*** Opening RECORDS PROVIDED ***

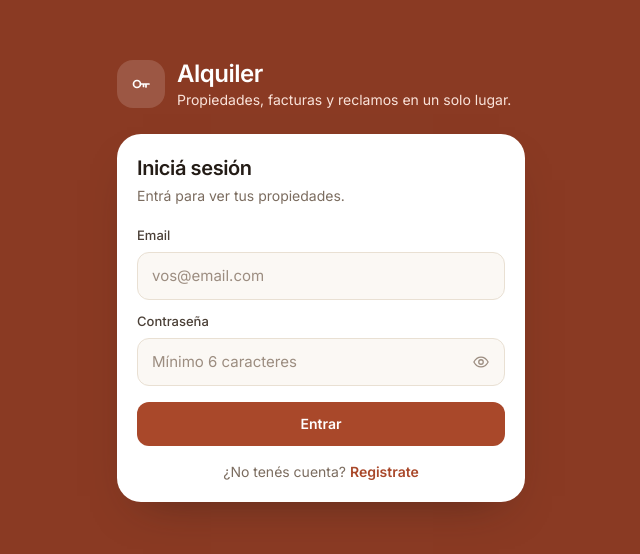
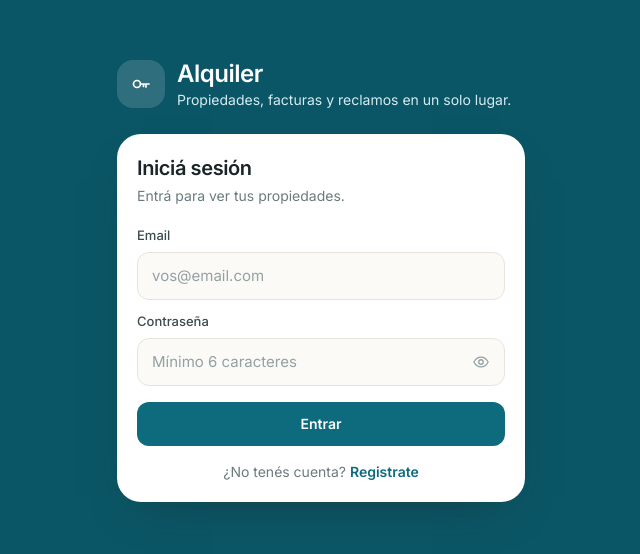
Before and after one commit to Lucasfernan152/alquiler, a React (Vite) app in the folder frontend/: page / in a window 1280 px wide. Shown: the part 120-674 px from the top of the page, without its empty margins (319-959 px from the left). Built offline with nearby package versions, Linux system fonts and the light colour scheme; no server answers.

Commit message:
style(ui): paleta azul petroleo sobre lino
Reemplaza el terracota por un azul petroleo para las acciones primarias y
enfria apenas los neutros, manteniendo el verde para estados pagados. Solo
cambian los tokens del tema: ningun componente se toca.

```diff
--- a/frontend/index.html
+++ b/frontend/index.html
@@ -4,7 +4,7 @@
     <meta charset="UTF-8" />
     <link rel="icon" type="image/svg+xml" href="/vite.svg" />
     <meta name="viewport" content="width=device-width, initial-scale=1.0, viewport-fit=cover" />
-    <meta name="theme-color" content="#8a3a23" />
+    <meta name="theme-color" content="#0b5666" />
     <link rel="preconnect" href="https://fonts.googleapis.com" />
     <link rel="preconnect" href="https://fonts.gstatic.com" crossorigin />
     <link
--- a/frontend/src/index.css
+++ b/frontend/src/index.css
@@ -4,35 +4,38 @@
   --font-sans:
     "Inter", ui-sans-serif, system-ui, -apple-system, "Segoe UI", sans-serif;
 
-  --color-sand-50: #fbf8f4;
-  --color-sand-100: #f4eee6;
-  --color-sand-200: #e9e0d3;
-  --color-sand-300: #d9ccba;
+  /* Lino: superficies cálidas pero sin amarillear. */
+  --color-sand-50: #fbfaf7;
+  --color-sand-100: #f5f3ee;
+  --color-sand-200: #e7e4db;
+  --color-sand-300: #d3cfc3;
 
-  --color-ink-900: #241c16;
-  --color-ink-700: #4a3f36;
-  --color-ink-500: #7b6c5f;
-  --color-ink-400: #9c8d80;
+  --color-ink-900: #1b2426;
+  --color-ink-700: #3b4a4d;
+  --color-ink-500: #6b7a7d;
+  --color-ink-400: #94a1a3;
 
-  --color-brand-50: #fdf3ef;
-  --color-brand-100: #fae3da;
-  --color-brand-200: #f3c6b4;
-  --color-brand-300: #e7a184;
-  --color-brand-400: #d97b57;
-  --color-brand-500: #c55c36;
-  --color-brand-600: #a9482a;
-  --color-brand-700: #8a3a23;
-  --color-brand-800: #6b2e1e;
-  --color-brand-900: #4a2116;
+  /* Azul petróleo: acciones primarias. */
+  --color-brand-50: #eef7f9;
+  --color-brand-100: #d3ecf1;
+  --color-brand-200: #a6d7e1;
+  --color-brand-300: #6fb9c9;
+  --color-brand-400: #3d97ab;
+  --color-brand-500: #1a7d92;
+  --color-brand-600: #0e6b7d;
+  --color-brand-700: #0b5666;
+  --color-brand-800: #0a4451;
+  --color-brand-900: #08333d;
 
-  --color-sage-50: #eef5f0;
-  --color-sage-100: #d8e9df;
-  --color-sage-500: #4e8c6a;
-  --color-sage-600: #3c7255;
-  --color-sage-700: #2e5b43;
+  /* Verde: estados resueltos y pagados. */
+  --color-sage-50: #edf6f1;
+  --color-sage-100: #d3e9dd;
+  --color-sage-500: #3f8f68;
+  --color-sage-600: #2f7d5b;
+  --color-sage-700: #256348;
 
-  --shadow-card: 0 1px 2px rgb(36 28 22 / 0.05), 0 14px 30px -22px rgb(36 28 22 / 0.45);
-  --shadow-float: 0 20px 44px -26px rgb(36 28 22 / 0.55);
+  --shadow-card: 0 1px 2px rgb(27 36 38 / 0.05), 0 14px 30px -22px rgb(27 36 38 / 0.45);
+  --shadow-float: 0 20px 44px -26px rgb(27 36 38 / 0.55);
 }
 
 @layer base {
```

*** Closing RECORDS PROVIDED ***

THE PROBLEM
Please print all the lines above exactly as given and leave out every picture.

SOLUTION TO THIS TASK
Before and after one commit to Lucasfernan152/alquiler, a React (Vite) app in the folder frontend/: page / in a window 1280 px wide. Shown: the part 120-674 px from the top of the page, without its empty margins (319-959 px from the left). Built offline with nearby package versions, Linux system fonts and the light colour scheme; no server answers.

Commit message:
style(ui): paleta azul petroleo sobre lino
Reemplaza el terracota por un azul petroleo para las acciones primarias y
enfria apenas los neutros, manteniendo el verde para estados pagados. Solo
cambian los tokens del tema: ningun componente se toca.

```diff
--- a/frontend/index.html
+++ b/frontend/index.html
@@ -4,7 +4,7 @@
     <meta charset="UTF-8" />
     <link rel="icon" type="image/svg+xml" href="/vite.svg" />
     <meta name="viewport" content="width=device-width, initial-scale=1.0, viewport-fit=cover" />
-    <meta name="theme-color" content="#8a3a23" />
+    <meta name="theme-color" content="#0b5666" />
     <link rel="preconnect" href="https://fonts.googleapis.com" />
     <link rel="preconnect" href="https://fonts.gstatic.com" crossorigin />
     <link
--- a/frontend/src/index.css
+++ b/frontend/src/index.css
@@ -4,35 +4,38 @@
   --font-sans:
     "Inter", ui-sans-serif, system-ui, -apple-system, "Segoe UI", sans-serif;
 
-  --color-sand-50: #fbf8f4;
-  --color-sand-100: #f4eee6;
-  --color-sand-200: #e9e0d3;
-  --color-sand-300: #d9ccba;
+  /* Lino: superficies cálidas pero sin amarillear. */
+  --color-sand-50: #fbfaf7;
+  --color-sand-100: #f5f3ee;
+  --color-sand-200: #e7e4db;
+  --color-sand-300: #d3cfc3;
 
-  --color-ink-900: #241c16;
-  --color-ink-700: #4a3f36;
-  --color-ink-500: #7b6c5f;
-  --color-ink-400: #9c8d80;
+  --color-ink-900: #1b2426;
+  --color-ink-700: #3b4a4d;
+  --color-ink-500: #6b7a7d;
+  --color-ink-400: #94a1a3;
 
-  --color-brand-50: #fdf3ef;
-  --color-brand-100: #fae3da;
-  --color-brand-200: #f3c6b4;
-  --color-brand-300: #e7a184;
-  --color-brand-400: #d97b57;
-  --color-brand-500: #c55c36;
-  --color-brand-600: #a9482a;
-  --color-brand-700: #8a3a23;
-  --color-brand-800: #6b2e1e;
-  --color-brand-900: #4a2116;
+  /* Azul petróleo: acciones primarias. */
+  --color-brand-50: #eef7f9;
+  --color-brand-100: #d3ecf1;
+  --color-brand-200: #a6d7e1;
+  --color-brand-300: #6fb9c9;
+  --color-brand-400: #3d97ab;
+  --color-brand-500: #1a7d92;
+  --color-brand-600: #0e6b7d;
+  --color-brand-700: #0b5666;
+  --color-brand-800: #0a4451;
+  --color-brand-900: #08333d;
 
-  --color-sage-50: #eef5f0;
-  --color-sage-100: #d8e9df;
-  --color-sage-500: #4e8c6a;
-  --color-sage-600: #3c7255;
-  --color-sage-700: #2e5b43;
+  /* Verde: estados resueltos y pagados. */
+  --color-sage-50: #edf6f1;
+  --color-sage-100: #d3e9dd;
+  --color-sage-500: #3f8f68;
+  --color-sage-600: #2f7d5b;
+  --color-sage-700: #256348;
 
-  --shadow-card: 0 1px 2px rgb(36 28 22 / 0.05), 0 14px 30px -22px rgb(36 28 22 / 0.45);
-  --shadow-float: 0 20px 44px -26px rgb(36 28 22 / 0.55);
+  --shadow-card: 0 1px 2px rgb(27 36 38 / 0.05), 0 14px 30px -22px rgb(27 36 38 / 0.45);
+  --shadow-float: 0 20px 44px -26px rgb(27 36 38 / 0.55);
 }
 
 @layer base {
```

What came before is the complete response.